  • Dollar Sense

    Don’t take the recent news that Family Dollar is closing 370 stores as the death knell either for that individual retailer or the dollar store concept in general. It’s not that simple. It never is. First off, a retailer closing bad store locations is not exactly earth-shattering news. Walmart closes stores. Macy’s closes stores. Even Bed Bath & Beyond closes stores. Those 370 units, by the way, represent less than five percent of the company’s overall 8,100-store count. Lost in the headline about the Family Dollar closings was the fact that it was also planning to ... Read More
  • Of Kings and New Princes

    There used to be a Burger King up the block on Fifth Avenue not too far from the textiles showroom buildings in Midtown Manhattan. It is now a Panera Bread. Maybe it’s an isolated fast food moment, but maybe, just maybe, it’s a pretty good metaphor for the changing of the guard that is becoming increasingly clear, never more so than at the textiles and housewares shows last month. The Millennials are not only the new kids on the block, they are taking over the block when it comes to how various home industries create product, package, market ... Read More
  • The Clicking Point

    You’ll hear lots of conversations this market week about new products, old people and pretty much everything in between. Enjoy them for what they are, but the real talking point is going to be about the retailing industry crossing a seminal threshold. The real talking point is that the business model the industry has operated under for the past 100 years is finally coming to a close. Physical, brick-and-mortar stores (steel and plastic, to be more accurate), as we know them, are on an inevitable and irreversible decline.
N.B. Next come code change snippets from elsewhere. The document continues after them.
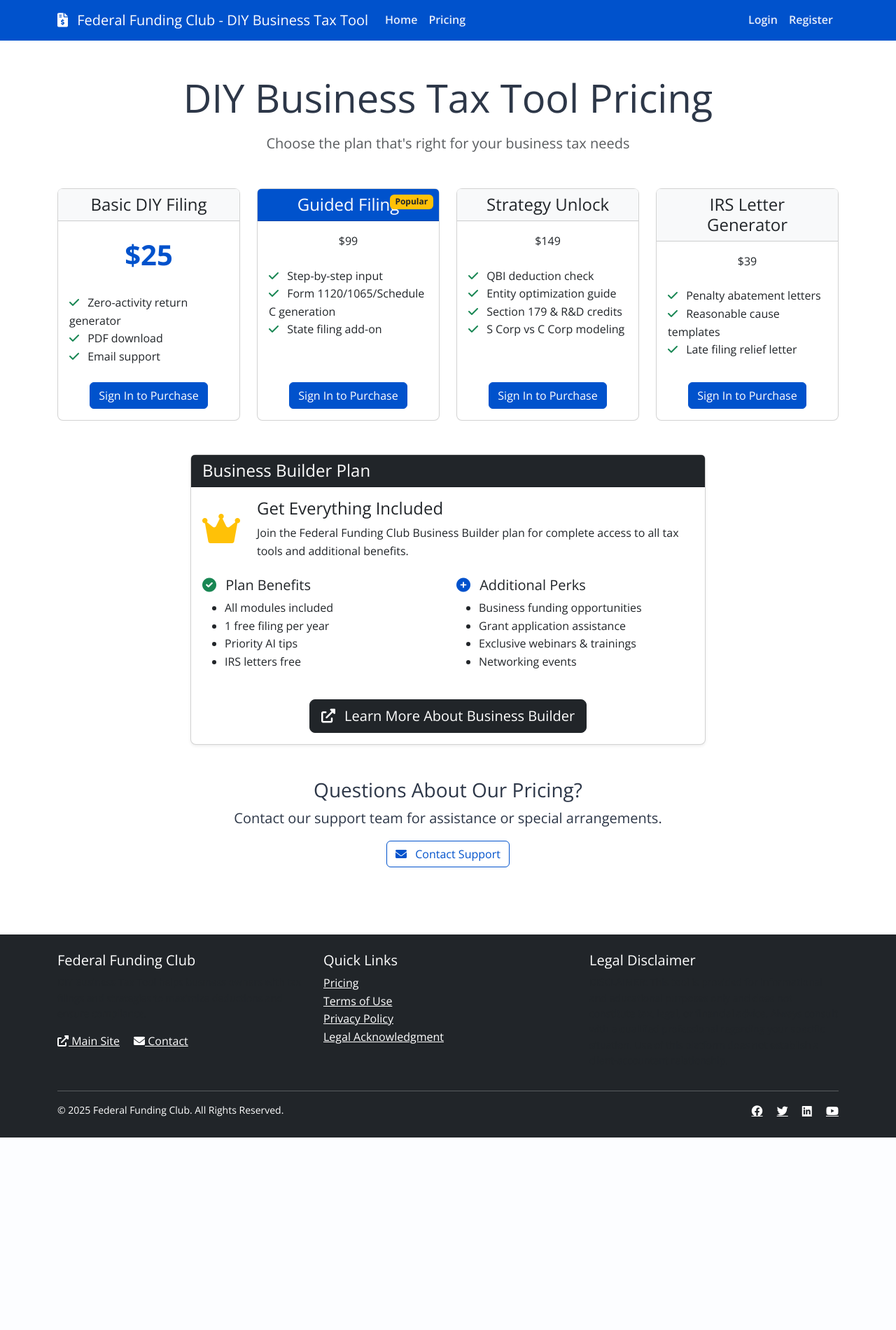
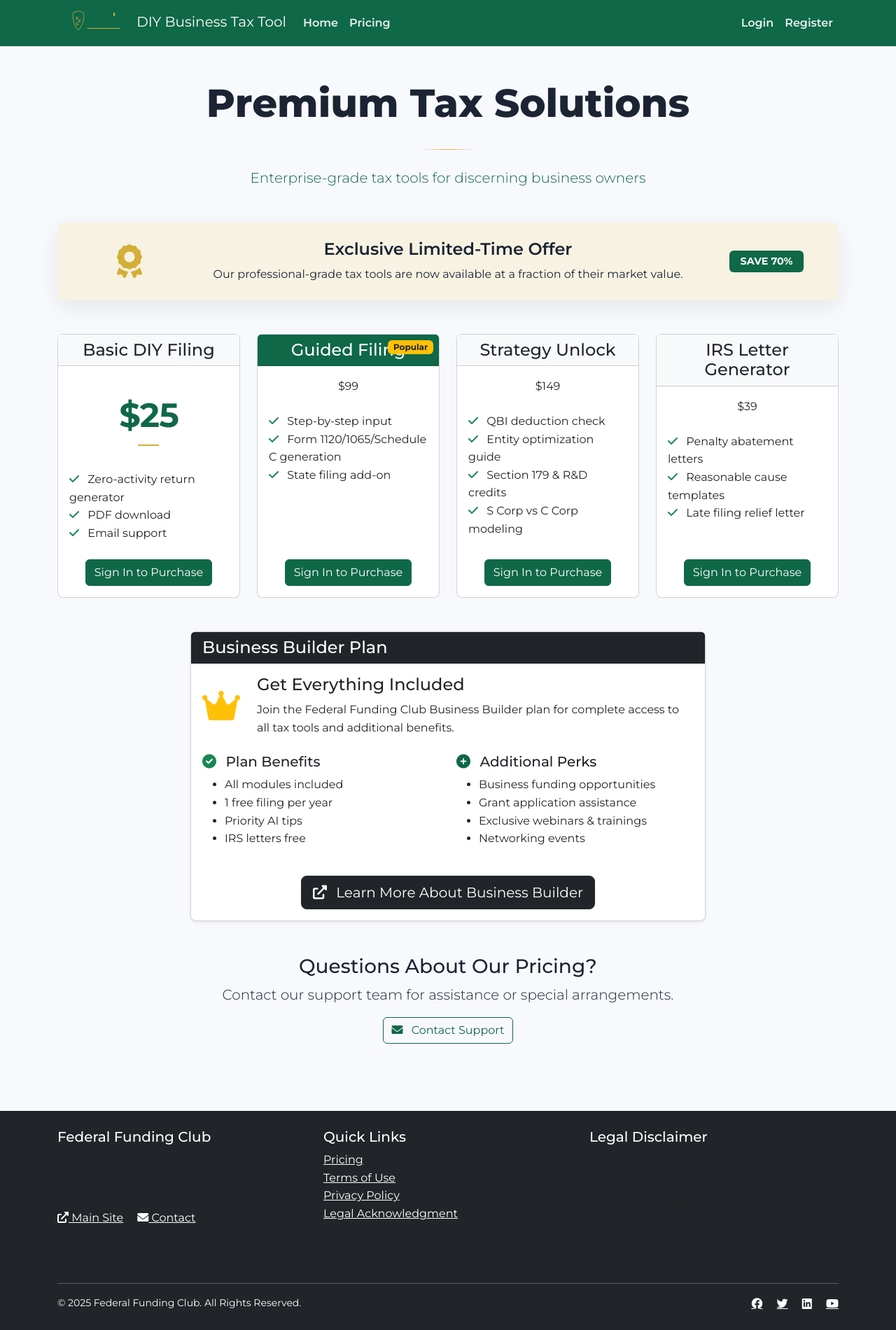
Before and after one commit to oprimenyc/usefylr, a Python web app: template templates/pricing.html in a window 1280 px wide. Shown: the whole page at 70% size. Before the commit the page ends 1625 px from the top, so only its background shows below. Run offline with Jinja, Linux system fonts and the light colour scheme; the template is opened without the code that fills it, so the values that code supplies are empty.

Commit message:
Enable WordPress login and improve the look and feel of the website
Implements WordPress JWT authentication and updates styles.css, layout.html, pricing.html, and adds a new ffc-logo.svg.

Replit-Commit-Author: Agent
Replit-Commit-Session-Id: a21e5c42-3fee-4533-b659-a8c62e3227fc
Replit-Commit-Screenshot-Url: https://storage.googleapis.com/screenshot-production-us-central1/a28ca967-8f17-4c06-8501-e3cd15f9ef82/d14a94b7-b801-4a3a-9e8e-f430faca3e0d.jpg

```diff
--- a/static/css/styles.css
+++ b/static/css/styles.css
@@ -5,23 +5,78 @@
 
 :root {
   /* Brand Colors - Federal Funding Club */
-  --ffc-primary: #0052cc;       /* Main blue color */
-  --ffc-primary-dark: #003d99;  /* Darker blue for hover states */
+  --ffc-primary: #0f6848;       /* Main brand green color */
+  --ffc-primary-dark: #0a4d36;  /* Darker green for hover states */
   --ffc-secondary: #ff6b35;     /* Orange accent color */
-  --ffc-light: #f5f7fa;         /* Light background color */
-  --ffc-dark: #2d3748;          /* Dark text color */
+  --ffc-gold: #d4af37;          /* Gold accent for luxury elements */
+  --ffc-light: #f8f9fd;         /* Light background color */
+  --ffc-dark: #1c2434;          /* Dark text color */
   --ffc-success: #38b2ac;       /* Success color */
   --ffc-info: #4299e1;          /* Info color */
   --ffc-warning: #ed8936;       /* Warning color */
   --ffc-danger: #e53e3e;        /* Danger/error color */
   --ffc-gray: #718096;          /* Gray text color */
+  --ffc-light-gold: #f7f2e2;    /* Light gold for backgrounds */
 }
 
 /* Base Styles */
 body {
-  font-family: 'Open Sans', -apple-system, BlinkMacSystemFont, 'Segoe UI', Roboto, Oxygen, Ubuntu, Cantarell, sans-serif;
+  font-family: 'Montserrat', 'Open Sans', -apple-system, BlinkMacSystemFont, 'Segoe UI', Roboto, Oxygen, Ubuntu, Cantarell, sans-serif;
   color: var(--ffc-dark);
   line-height: 1.6;
+  background-color: var(--ffc-light);
+}
+
+/* Add luxury styling */
+.luxury-card {
+  border: none;
+  border-radius: 0.75rem;
+  box-shadow: 0 10px 30px rgba(0, 0, 0, 0.08);
+  transition: all 0.3s ease;
+  overflow: hidden;
+}
+
+.luxury-card:hover {
+  box-shadow: 0 15px 35px rgba(0, 0, 0, 0.12);
+  transform: translateY(-5px);
+}
+
+.luxury-card .card-header {
+  border-bottom: none;
+  padding: 1.5rem;
+}
+
+.luxury-card .card-body {
+  padding: 1.5rem;
+}
+
+.luxury-divider {
+  height: 1px;
+  background-image: linear-gradient(to right, transparent, var(--ffc-gold), transparent);
+  margin: 2rem 0;
+}
+
+.gold-accent {
+  color: var(--ffc-gold);
+}
+
+.premium-badge {
+  position: absolute;
+  top: -10px;
+  right: 20px;
+  background: var(--ffc-gold);
+  color: white;
+  padding: 0.5rem 1.5rem;
+  font-weight: 600;
+  text-transform: uppercase;
+  letter-spacing: 1px;
+  font-size: 0.75rem;
+  box-shadow: 0 5px 15px rgba(212, 175, 55, 0.4);
+  border-radius: 0 0 10px 10px;
+}
+
+.premium-bg {
+  background-color: var(--ffc-light-gold);
 }
 
 /* Bootstrap Overrides */
@@ -205,33 +260,100 @@ body {
 
 /* Pricing Plans */
 .pricing-plan {
-  border: 1px solid #e2e8f0;
-  border-radius: 0.5rem;
-  transition: all 0.3s ease;
+  border: none;
+  border-radius: 0.75rem;
+  transition: all 0.4s ease;
+  background-color: white;
+  overflow: hidden;
+  box-shadow: 0 15px 35px rgba(0, 0, 0, 0.05);
+  position: relative;
 }
 
 .pricing-plan:hover {
-  transform: scale(1.02);
-  box-shadow: 0 20px 25px -5px rgba(0, 0, 0, 0.1), 0 10px 10px -5px rgba(0, 0, 0, 0.04);
+  transform: translateY(-10px);
+  box-shadow: 0 30px 60px rgba(0, 0, 0, 0.1);
 }
 
 .pricing-plan.highlight {
-  border-color: var(--ffc-primary);
-  border-width: 2px;
+  border: 1px solid var(--ffc-gold);
+  background: linear-gradient(145deg, white, var(--ffc-light-gold));
+}
+
+.pricing-plan.highlight::before {
+  content: '';
+  position: absolute;
+  top: 0;
+  left: 0;
+  width: 100%;
+  height: 5px;
+  background: linear-gradient(to right, var(--ffc-primary), var(--ffc-gold));
 }
 
 .pricing-header {
-  border-bottom: 1px solid #e2e8f0;
+  padding: 2rem 1.5rem;
+  position: relative;
+  overflow: hidden;
+}
+
+.pricing-header::after {
+  content: '';
+  position: absolute;
+  bottom: 0;
+  left: 10%;
+  width: 80%;
+  height: 1px;
+  background: linear-gradient(to right, transparent, rgba(15, 104, 72, 0.2), transparent);
 }
 
 .pricing-price {
-  font-size: 2.5rem;
+  font-size: 3rem;
   font-weight: 700;
   color: var(--ffc-primary);
+  font-family: 'Montserrat', sans-serif;
+  letter-spacing: -1px;
+  margin-top: 1rem;
+  margin-bottom: 1rem;
+  position: relative;
+  display: inline-block;
+}
+
+.pricing-price::before {
+  content: '';
+  position: absolute;
+  bottom: -5px;
+  left: 50%;
+  transform: translateX(-50%);
+  width: 30px;
+  height: 2px;
+  background-color: var(--ffc-gold);
+}
+
+.pricing-period {
+  font-size: 0.9rem;
+  color: var(--ffc-gray);
+  text-transform: uppercase;
+  letter-spacing: 1px;
+}
+
+.pricing-features {
+  padding: 1rem 0;
 }
 
 .pricing-features li {
-  padding: 0.5rem 0;
+  padding: 0.75rem 0;
+  border-bottom: 1px solid rgba(0,0,0,0.05);
+  display: flex;
+  align-items: center;
+}
+
+.pricing-features li:last-child {
+  border-bottom: none;
+}
+
+.pricing-features i {
+  color: var(--ffc-gold);
+  margin-right: 0.75rem;
+  font-size: 0.9rem;
 }
 
 /* Dashboard Stats */
--- a/templates/layout.html
+++ b/templates/layout.html
@@ -12,7 +12,7 @@
     <link href="https://cdnjs.cloudflare.com/ajax/libs/font-awesome/6.0.0/css/all.min.css" rel="stylesheet">
 
     <!-- Google Fonts -->
-    <link href="https://fonts.googleapis.com/css2?family=Open+Sans:wght@400;600;700&display=swap" rel="stylesheet">
+    <link href="https://fonts.googleapis.com/css2?family=Montserrat:wght@300;400;500;600;700;800&family=Open+Sans:wght@400;600;700&display=swap" rel="stylesheet">
 
     <!-- Custom CSS -->
     <link href="{{ url_for('static', filename='css/styles.css') }}" rel="stylesheet">
@@ -24,8 +24,8 @@
     <nav class="navbar navbar-expand-lg navbar-dark bg-primary sticky-top">
         <div class="container">
             <a class="navbar-brand" href="{{ url_for('main.index') }}">
-                <i class="fas fa-file-invoice-dollar me-2"></i>
-                Federal Funding Club - DIY Business Tax Tool
+                <img src="{{ url_for('static', filename='img/ffc-logo.svg') }}" alt="Federal Funding Club Logo" height="40" class="me-2">
+                <span class="d-none d-md-inline">DIY Business Tax Tool</span>
             </a>
             <button class="navbar-toggler" type="button" data-bs-toggle="collapse" data-bs-target="#navbarNav">
                 <span class="navbar-toggler-icon"></span>
--- a/templates/pricing.html
+++ b/templates/pricing.html
@@ -5,8 +5,24 @@
 {% block content %}
 <div class="container py-5">
     <div class="text-center mb-5">
-        <h1 class="display-4 mb-3">DIY Business Tax Tool Pricing</h1>
-        <p class="lead text-muted">Choose the plan that's right for your business tax needs</p>
+        <h1 class="display-4 mb-3" style="font-family: 'Montserrat', sans-serif; font-weight: 800;">Premium Tax Solutions</h1>
+        <div class="luxury-divider mx-auto" style="width: 80px; margin-bottom: 1.5rem;"></div>
+        <p class="lead" style="font-family: 'Montserrat', sans-serif; color: var(--ffc-primary);">Enterprise-grade tax tools for discerning business owners</p>
+    </div>
+
+    <div class="luxury-card premium-bg mb-5 py-4 px-4 text-center">
+        <div class="row align-items-center">
+            <div class="col-md-2 text-center mb-3 mb-md-0">
+                <i class="fas fa-award fa-3x gold-accent"></i>
+            </div>
+            <div class="col-md-8 mb-3 mb-md-0">
+                <h4 style="font-family: 'Montserrat', sans-serif; font-weight: 600;">Exclusive Limited-Time Offer</h4>
+                <p class="mb-0">Our professional-grade tax tools are now available at a fraction of their market value.</p>
+            </div>
+            <div class="col-md-2">
+                <span class="badge bg-primary px-3 py-2" style="font-size: 0.9rem;">SAVE 70%</span>
+            </div>
+        </div>
     </div>
 
     {% if current_user.is_authenticated %}
```
Also changed, not shown: app/auth.py (+80 -49 lines), static/img/ffc-logo.svg (added).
No, we’re not talking about online replacing instore or even ... Read More